In Athens, Christmas is celebrated discreetly. In Greece, as in other Orthodox countries, the biggest celebration takes place around Easter.
Even so, there is Christmas. There are exchanges of gifts and families also get together. This year, however, and as in most Western countries, everything is different.
A big part of the businesses, by order of the Government, have been closed since mid-November. Restaurants and cafés can only operate on a take-away basis. Schools have also closed and there is a “curfew” between 10 pm and 5 am.
Greece, which seemed to have been spared in the first wave of Covid-19, and where we lived in apparent normality all summer, now faces a deadly second wave, already exceeding 3600 dead. It is mainly in the northern part of the country, in Macedonia, that the main sources of contagion reside, but the measures cover the whole country and are more severe in the most affected areas.

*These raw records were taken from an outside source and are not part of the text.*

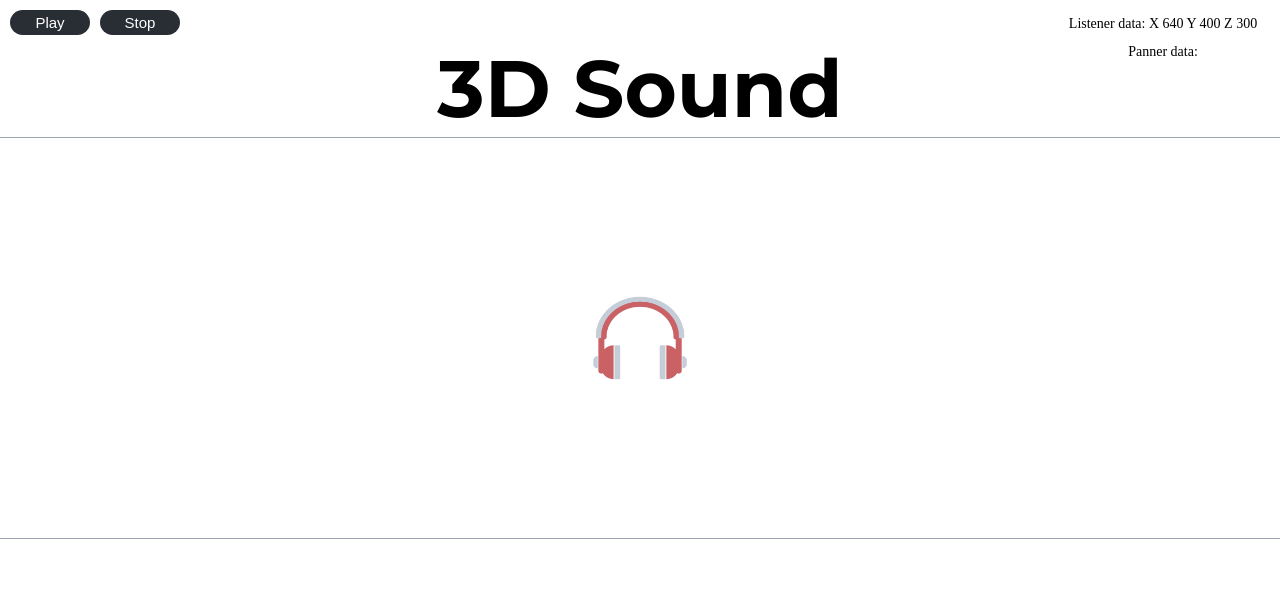
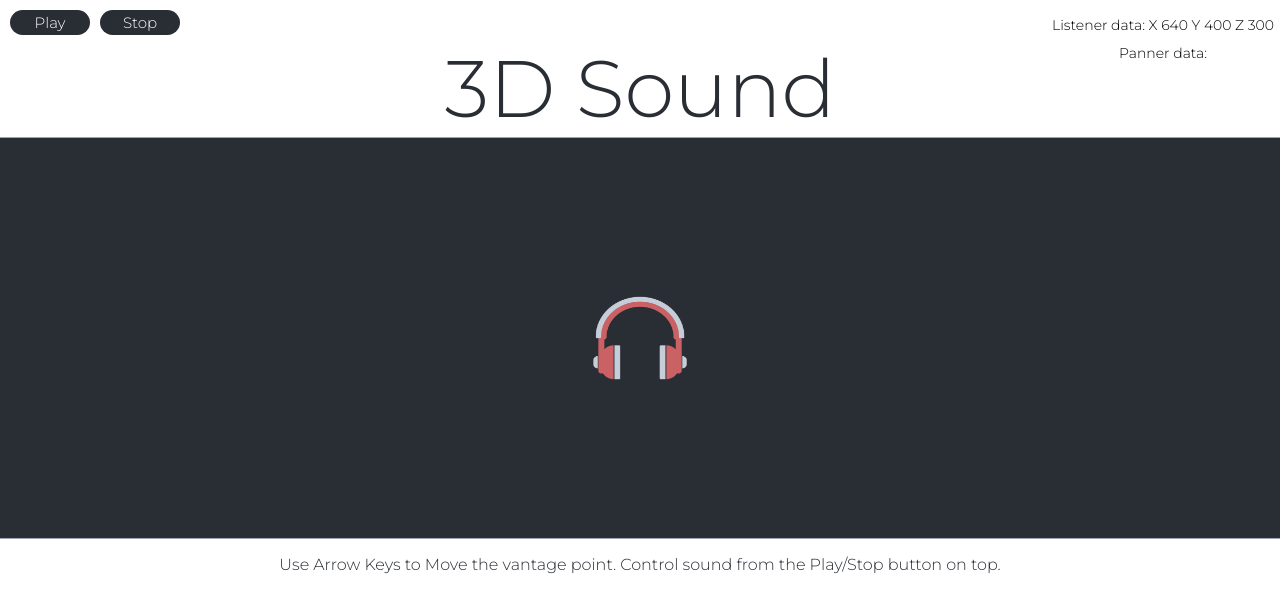
Before and after one commit to yagrawl/3DSound, a plain HTML site: page index.html in a window 1280 px wide. Drawn offline with Linux system fonts and the light colour scheme.

Commit message:
alter styling

```diff
--- a/index.html
+++ b/index.html
@@ -29,6 +29,7 @@
         </div>
       </div>
     </section>
+    <p class="instruction">Use Arrow Keys to Move the vantage point. Control sound from the Play/Stop button on top.</p>
   </body>
 <script src="script/main.js"></script>
 </html>
--- a/style/main.css
+++ b/style/main.css
@@ -10,9 +10,11 @@ body {
 
 h1 {
 	font-family: 'Montserrat', sans-serif;
+  font-weight: 300;
 	text-align: center;
 	font-size: 8rem;
 	margin: 4rem 0 0 0;
+  color: #292D34;
 }
 
 p {
@@ -28,6 +30,9 @@ button {
     color: white;
     border: none;
     width: 80px;
+    font-family: 'Montserrat', sans-serif;
+    font-weight: 100;
+    font-size: 16px;
     font-size: 1.5rem;
     line-height: 1.5rem;
     padding: .5rem;
@@ -89,6 +94,7 @@ button:active {
 .room {
 	border-top: 1px solid #9DA5B4;
 	border-bottom: 1px solid #9DA5B4;
+  background-color: #292D34;
 	height: 400px;
 	width: 100%;
 	position: relative;
@@ -137,9 +143,18 @@ button:active {
 	to { transform: scaleY(1.07);}
 }
 
+.instruction {
+  font-family: 'Montserrat', sans-serif;
+  font-weight: 100;
+  font-size: 16px;
+  color: #292D34;
+}
+
 /* position data outputs */
 
 .listener-data, .panner-data {
+  font-family: 'Montserrat', sans-serif;
+  font-weight: 100;
   width: 230px;
   position: absolute;
   right: 2px;
```
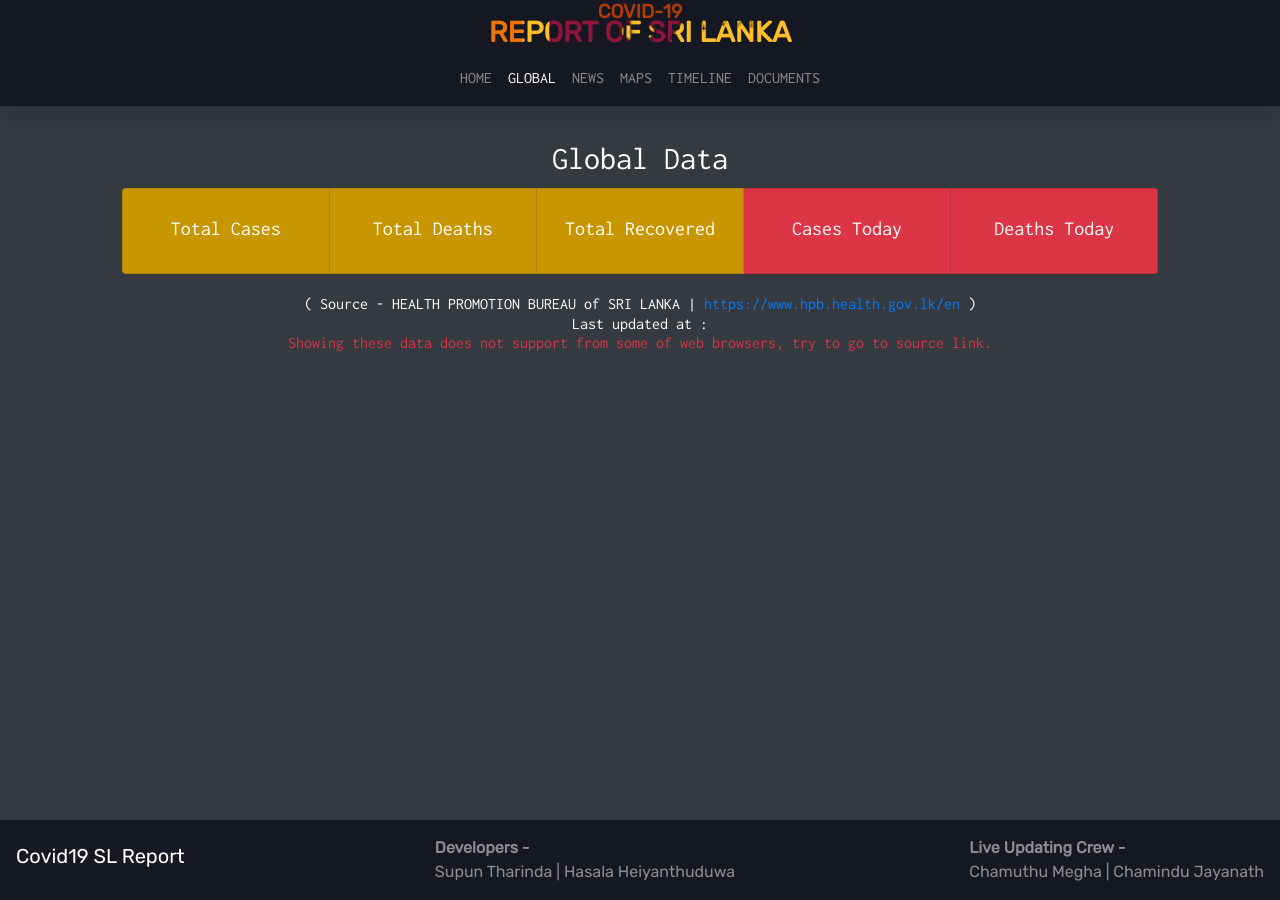
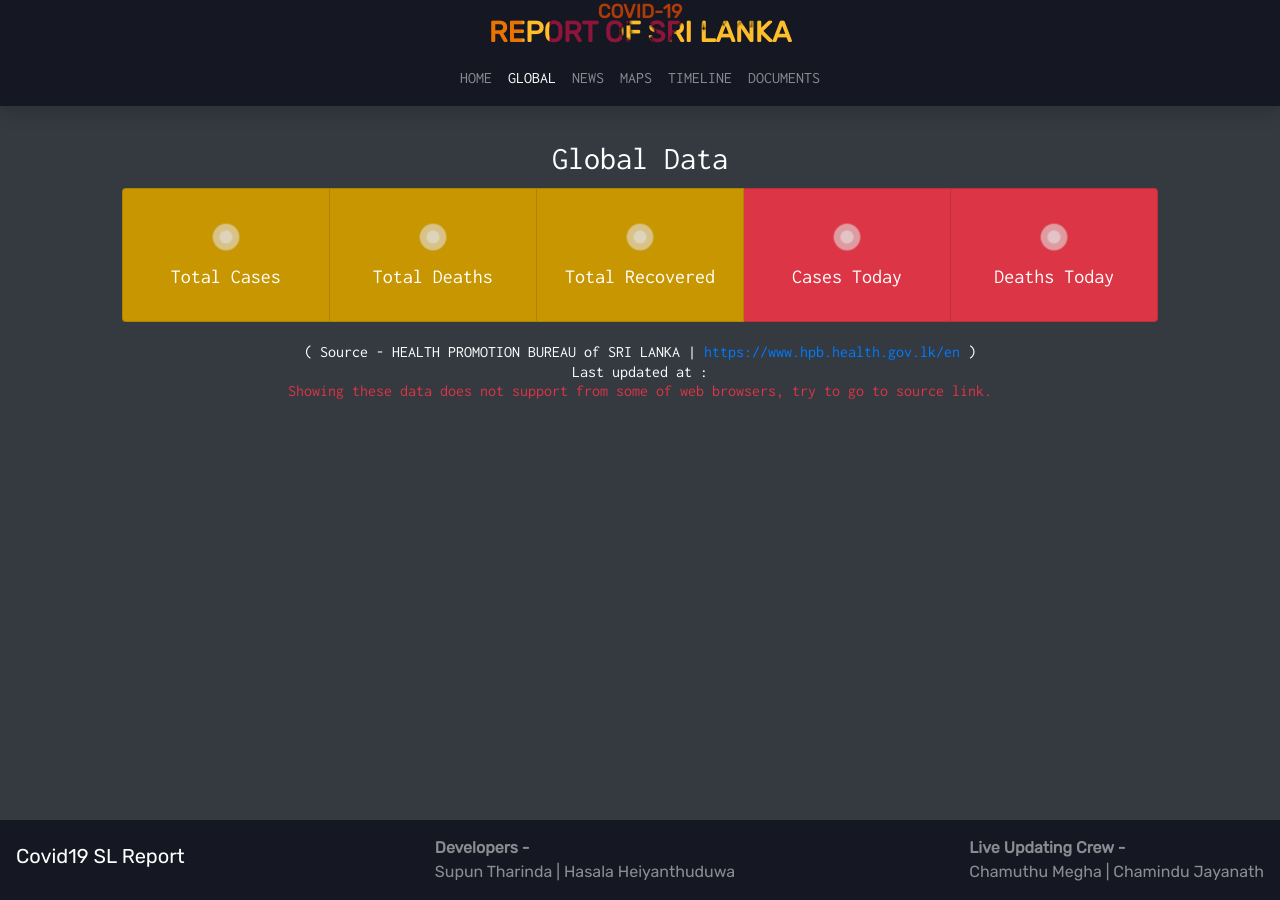
Before and after one commit to supunTE/Covid19-sl-report, a Jekyll site: the page built from global.html, in a window 1280 px wide. Built offline with Jekyll 4.4.1, drawn with Linux system fonts in a browser that asks for light colours; comment, search, counter and statistics services are not loaded.

Commit message:
spelling correction/ news and global design change

```diff
--- a/global.html
+++ b/global.html
@@ -8,31 +8,46 @@
 <div class="col-10 mx-auto table-gl-details card-group">
   <div class="card" style="background-color: #c79600">
     <div class="card-body">
-      <h4 class="card-text global-table-card-header-value" id="global_total"></h4>
+      <h4 class="card-text global-table-card-header-value" id="global_total"><div class="spinner">
+        <div class="double-bounce1"></div>
+        <div class="double-bounce2"></div>
+      </div></h4>
       <h5 class="card-title global-table-card-text">Total Cases</h5>
     </div>
   </div>
   <div class="card" style="background-color: #c79600">
     <div class="card-body">
-      <h4 class="card-text global-table-card-header-value" id="global_deaths"></h4>
+      <h4 class="card-text global-table-card-header-value" id="global_deaths"><div class="spinner">
+        <div class="double-bounce1"></div>
+        <div class="double-bounce2"></div>
+      </div></h4>
       <h5 class="card-title global-table-card-text">Total Deaths</h5>
     </div>
   </div>
   <div class="card" style="background-color: #c79600">
     <div class="card-body">
-      <h4 class="card-text global-table-card-header-value" id="global_recovered"></h4>
+      <h4 class="card-text global-table-card-header-value" id="global_recovered"><div class="spinner">
+        <div class="double-bounce1"></div>
+        <div class="double-bounce2"></div>
+      </div></h4>
       <h5 class="card-title global-table-card-text">Total Recovered</h5>
     </div>
   </div>
   <div class="card bg-danger">
     <div class="card-body">
-      <h4 class="card-text global-table-card-header-value" id="global_cases_today"></h4>
+      <h4 class="card-text global-table-card-header-value" id="global_cases_today"><div class="spinner">
+        <div class="double-bounce1"></div>
+        <div class="double-bounce2"></div>
+      </div></h4>
       <h5 class="card-title global-table-card-text">Cases Today</h5>
     </div>
   </div>
   <div class="card bg-danger">
     <div class="card-body">
-      <h4 class="card-text global-table-card-header-value" id="global_deaths_today"></h4>
+      <h4 class="card-text global-table-card-header-value" id="global_deaths_today"><div class="spinner">
+        <div class="double-bounce1"></div>
+        <div class="double-bounce2"></div>
+      </div></h4>
       <h5 class="card-title global-table-card-text">Deaths Today</h5>
     </div>
   </div>
--- a/main.css
+++ b/main.css
@@ -607,11 +607,11 @@
 }
 
 .card.adaderana {
-    background-color: rgb(196, 0, 0);
+    background-color: #C02F1D;
 }
 
 .card.bbc {
-    background-color: rgb(0, 0, 0);
+    background-color: #151823;
 }
 
 .card.other {
@@ -990,3 +990,32 @@
       transform: translate(-50%, -50%);
     }
   }
+
+  .spinner2 {
+    width: 40px;
+    height: 40px;
+    background-color: #fff;
+
+    margin: 100px auto;
+    -webkit-animation: sk-rotateplane 1.2s infinite ease-in-out;
+    animation: sk-rotateplane 1.2s infinite ease-in-out;
+  }
+
+  @-webkit-keyframes sk-rotateplane {
+    0% { -webkit-transform: perspective(120px) }
+    50% { -webkit-transform: perspective(120px) rotateY(180deg) }
+    100% { -webkit-transform: perspective(120px) rotateY(180deg)  rotateX(180deg) }
+  }
+
+  @keyframes sk-rotateplane {
+    0% {
+      transform: perspective(120px) rotateX(0deg) rotateY(0deg);
+      -webkit-transform: perspective(120px) rotateX(0deg) rotateY(0deg)
+    } 50% {
+      transform: perspective(120px) rotateX(-180.1deg) rotateY(0deg);
+      -webkit-transform: perspective(120px) rotateX(-180.1deg) rotateY(0deg)
+    } 100% {
+      transform: perspective(120px) rotateX(-180deg) rotateY(-179.9deg);
+      -webkit-transform: perspective(120px) rotateX(-180deg) rotateY(-179.9deg);
+    }
+  }
--- a/news.html
+++ b/news.html
@@ -7,7 +7,7 @@
   <h3 class="display-4 caption-2">News on COVID-19</h3>
   <input type="text" class="col-10 search-bar" id="myInput" onkeyup="searchFunction()" placeholder="Search for news.."
     title="Type here" style="display: none;">
-  <h5 class="loading-news" id="loading-news">Loading News...</h5>
+  <h5 class="loading-news" id="loading-news"><div class="spinner2"></div></h5>
   <h5 class="no-news" id="noNews" style="display: none;">Search not found!</h5>
   <div class="card-columns news" id="news">
     <!-- {% for item in site.data.news %}
```
Also changed, not shown: index.html (+1 -1 lines).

In the days leading up to Christmas, merchants were “authorized” by the government to operate on an online or telephone sales basis, with collections at the door. Confusion set in. The rules of this measure are incomprehensible and inconsistent, just as the prohibition on selling products that are not “first necessities” is incomprehensible.
Government officials have decided that sales should proceed as follows:
1. The customer chooses the item. This choice can be made on the store’s website or in-person (in the storefront for example);
2. The customer makes payment by electronic means;
3. The shopkeeper sends an SMS confirming that he can pick up the item;
4. If you have not paid online, you can pay directly to the store owner, EXCLUSIVELY by credit card or electronic.
While walking on one of the streets, I decided to buy a pair of Christmas socks to offer. I chose some that were on display in the store window and asked the shopkeeper to put them in a gift bag. So far everything has worked normally and with the proper distance and hygiene. But it is when I intend to make the payment that comes to the fore how governments impose stupid and illogical measures beyond potentially illegal and unconstitutional.
Because I only brought money with me, I tried to pay for the purchase. The shopkeeper refused. He refused and even showed fear when seeing the ludicrous cash in my hands. He said that he can only accept cards because the government does not allow cash payments in this exceptional anti-covid “system”.
In addition, I would have to provide him with my cell phone number to “simulate” that the purchase had been made online, with the shopkeeper sending an SMS (with me right there in front of him) so I can go and pick-up the purchase. In other words, traders are obliged to “simulate” that they are open, and they have to find “smart” ways to get around the stupid rules imposed by the government. As I had no cards with me, I had to cancel the purchase and the merchant was left without another sale especially at this time of the year that it is irretrievably lost.
I tried to buy from other shops, and they all refused payment in cash, not for fear of Covid-19, but for fear of the absurdly high fines that inspectors and police are imposing on many businessmen and traders. Fines for being open, fines for selling unauthorized products like toys and kitchen appliances, fines for accepting money, fines for all tastes.
Similar situations occur in other countries. In the United Kingdom, for example, there are reports of businesses’ refusal to accept notes and coins as payment, which has left many people without access to essential goods. Pharmacies, supermarkets, sundries, demand electronic payments, prohibit physical money and citizens are at a loss as to what to do, especially the most vulnerable and less privileged classes without access to credit cards or bank accounts.
This is just one example of how the pandemic is being used to force disruptions in society. It is not a new topic. Governments have been trying for years to promote the idea of a “cashless” society in which all transactions are digital. I recall that in China, for example, it is not uncommon for fake money to come out of ATMs.
But, as in other times, it will be the citizens who will find alternatives and implement smart solutions to deal with the new realities. In more troubled times in the past, some cities and communities launched their own currencies, for example. There will always be a solution.
Though it remains unclear why some government officials are “putting pressure” on the most fragile layers of society, especially the elderly, who are already the main victims of Covid-19. If there is dirty money circulating in this world, theirs will certainly not be the most worrying.